Task prompt
The copy must match the data word for word and contain no pictures.

Data extract
────────────────────────────────────────

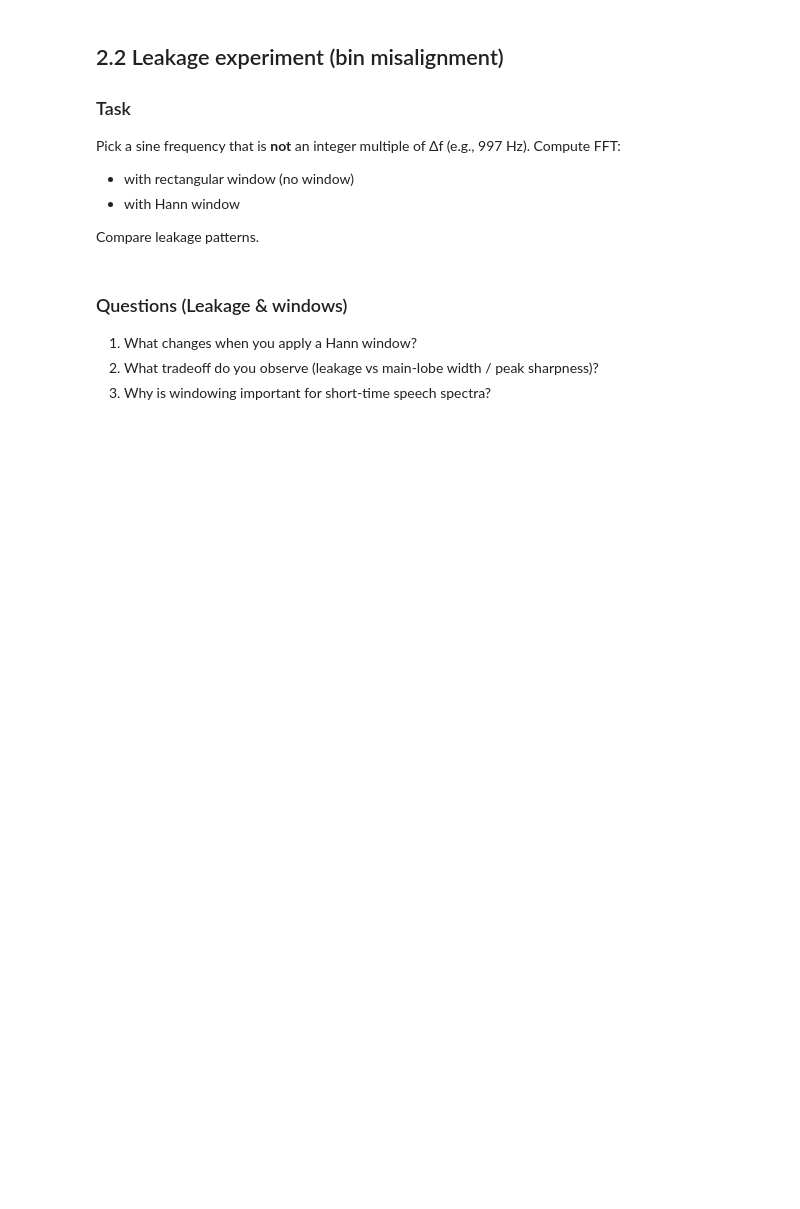
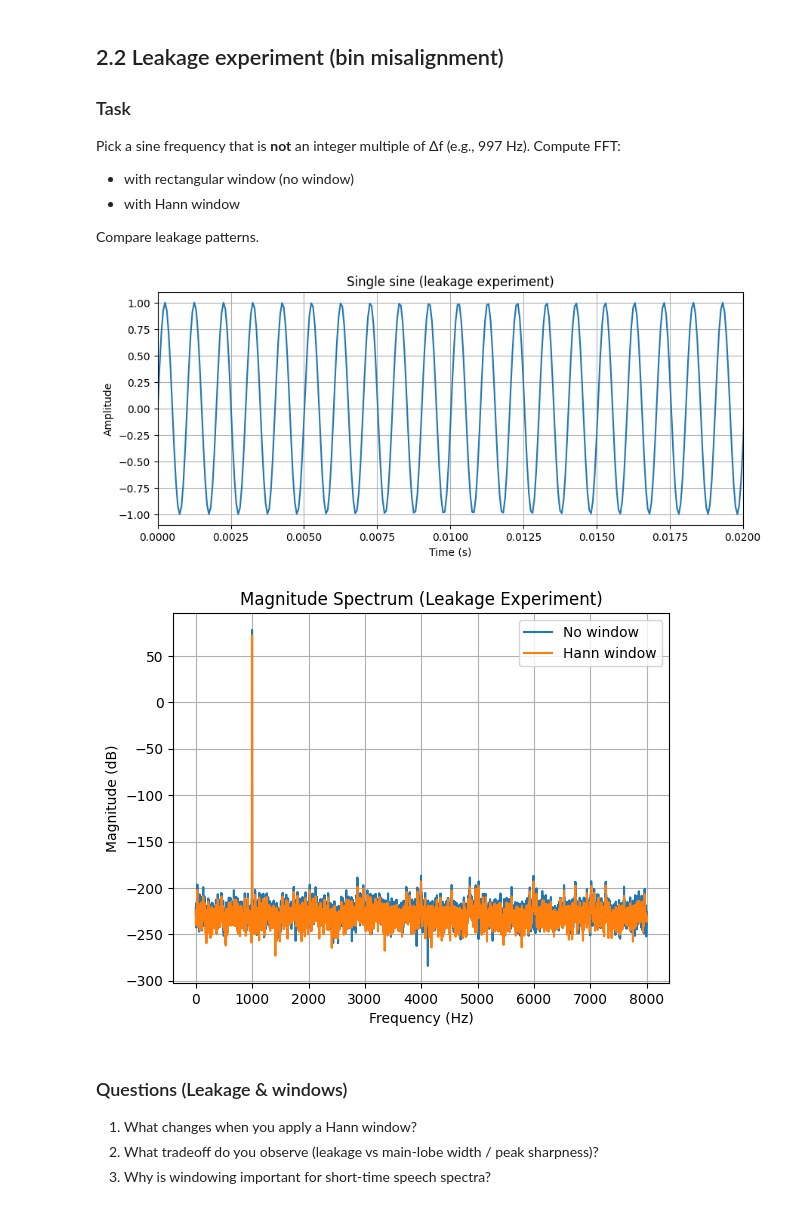
Before and after one commit to RonaldoLopezTucux/EE519, a Jupyter notebook: EE519_HW1/HW1_Notebook4_Fourier_DFT_SpeechSpectra.ipynb, the cells around one changed output. Cells and saved outputs as stored; diff of their text form; code cells hidden in the pictures; blank space fills up the shorter version.

```diff
--- a/EE519_HW1/HW1_Notebook4_Fourier_DFT_SpeechSpectra.ipynb
+++ b/EE519_HW1/HW1_Notebook4_Fourier_DFT_SpeechSpectra.ipynb
@@ -192,10 +311,29 @@ Compute FFT:
 Compare leakage patterns.
 # %%
 # TODO: Leakage experiment
-# f0 = 997
-# x = ...
+f0 = 997
+x = np.sin(2*np.pi*f0*t)
 # Compute spectra with window=None vs window="hann"
+f_none, mag_none = magnitude_spectrum(x, fs_syn, window_type=None)
+f_hann, mag_hann = magnitude_spectrum(x, fs_syn, window_type="hann")
+
+
 # Plot and compare
+plot_waveform(x, fs_syn, "Single sine (leakage experiment)", tlim=(0, 0.02))
+plt.figure()
+plt.plot(f_none, 20 * np.log10(mag_none), label="No window")
+plt.plot(f_hann, 20 * np.log10(mag_hann), label="Hann window")
+plt.title("Magnitude Spectrum (Leakage Experiment)")
+plt.xlabel("Frequency (Hz)")
+plt.ylabel("Magnitude (dB)")
+
+
+plt.legend()
+plt.grid(True)
+plt.show()
+# %% [output]
+[figure, added]
+[figure, added]
 # %% [markdown]
 ### Questions (Leakage & windows)
 
```
Also changed, not shown: parts of 21 cells of this notebook.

────────────────────────────────────────

Task output
Before and after one commit to RonaldoLopezTucux/EE519, a Jupyter notebook: EE519_HW1/HW1_Notebook4_Fourier_DFT_SpeechSpectra.ipynb, the cells around one changed output. Cells and saved outputs as stored; diff of their text form; code cells hidden in the pictures; blank space fills up the shorter version.

```diff
--- a/EE519_HW1/HW1_Notebook4_Fourier_DFT_SpeechSpectra.ipynb
+++ b/EE519_HW1/HW1_Notebook4_Fourier_DFT_SpeechSpectra.ipynb
@@ -192,10 +311,29 @@ Compute FFT:
 Compare leakage patterns.
 # %%
 # TODO: Leakage experiment
-# f0 = 997
-# x = ...
+f0 = 997
+x = np.sin(2*np.pi*f0*t)
 # Compute spectra with window=None vs window="hann"
+f_none, mag_none = magnitude_spectrum(x, fs_syn, window_type=None)
+f_hann, mag_hann = magnitude_spectrum(x, fs_syn, window_type="hann")
+
+
 # Plot and compare
+plot_waveform(x, fs_syn, "Single sine (leakage experiment)", tlim=(0, 0.02))
+plt.figure()
+plt.plot(f_none, 20 * np.log10(mag_none), label="No window")
+plt.plot(f_hann, 20 * np.log10(mag_hann), label="Hann window")
+plt.title("Magnitude Spectrum (Leakage Experiment)")
+plt.xlabel("Frequency (Hz)")
+plt.ylabel("Magnitude (dB)")
+
+
+plt.legend()
+plt.grid(True)
+plt.show()
+# %% [output]
+[figure, added]
+[figure, added]
 # %% [markdown]
 ### Questions (Leakage & windows)
 
```
Also changed, not shown: parts of 21 cells of this notebook.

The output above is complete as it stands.